A patent attack on three fronts

The Indian patent system has been known for its strict prosecution of patents in the pharmaceutical sector ever since the product patent regime came into force in 2005. Furthermore, several opportunities are provided to third parties to challenge patent applications and make use of multiple pre-grant oppositions, while post-grant attacks are the norm for important pharma product patents.

The most recent example is that of a pneumococcal conjugate vaccine (PCV), Prevnar, which we discuss here.

Prevnar 13 patent

Pneumococcal vaccines are based on capsular polysaccharide, which is poorly antigenic in children below two years of age, which is when there is the highest risk of mortality due to invasive pneumococcal disease (IPD). PCVs such as Prevnar 13, have been developed to overcome this problem.

The conjugation with a carrier protein helps enhance the immune response, and achieve other positive effects. However, conjugation with a carrier protein raises other issues, such as antigen-induced immune suppression which limit the number of serotypes that can be added to a vaccine composition.

Prevnar helps prevent infections caused by the 13 most common strains of Streptococcus pneumoniae. Pfizer’s subsidiary, Wyeth, filed a Patent Cooperation Treaty (PCT) patent application in 2006 covering Prevnar which was later nationalised in various countries including India. The claims of the patent application related to a 13-valent immunogenic composition for use as a vaccine, comprising polysaccharide-protein conjugates derived from 13 S. pneumoniae serotypes (1, 3, 4, 5, 6A, 6B, 7F, 9V, 14, 18C, 19A, 19F and 23F), each serotype being conjugated to a diphtheria toxoid variant carrier protein called CRM197.
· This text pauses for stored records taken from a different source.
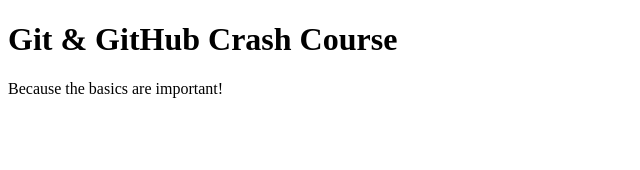
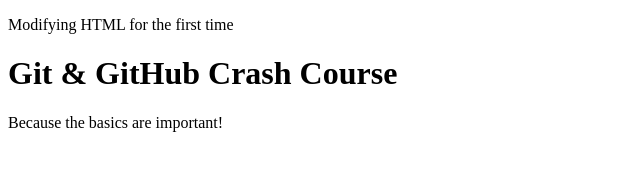
Before and after one commit to sudhan1195/github-poc, a plain HTML site: page index.html in a window 1280 px wide. Shown: the whole page, without its empty margins (0-640 px from the left). Drawn offline with Linux system fonts and the light colour scheme.

Commit message:
Added P tag

```diff
--- a/index.html
+++ b/index.html
@@ -5,6 +5,7 @@
     <meta http-equiv="X-UA-Compatible" content="IE=edge" />
     <meta name="viewport" content="width=device-width, initial-scale=1.0" />
     <title>Git & GitHub Crash Course</title>
+    <p>Modifying HTML for the first time</p>
   </head>
   <body>
     <h1>Git & GitHub Crash Course</h1>
```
The patent application for Prevnar has been challenged in countries such as South Korea, the US, Japan, China, etc. Its patent in Europe was revoked by the European Patent Office in 2014, and the decision is under appeal. The Indian case has seen much action before the Indian Patent Office (IPO).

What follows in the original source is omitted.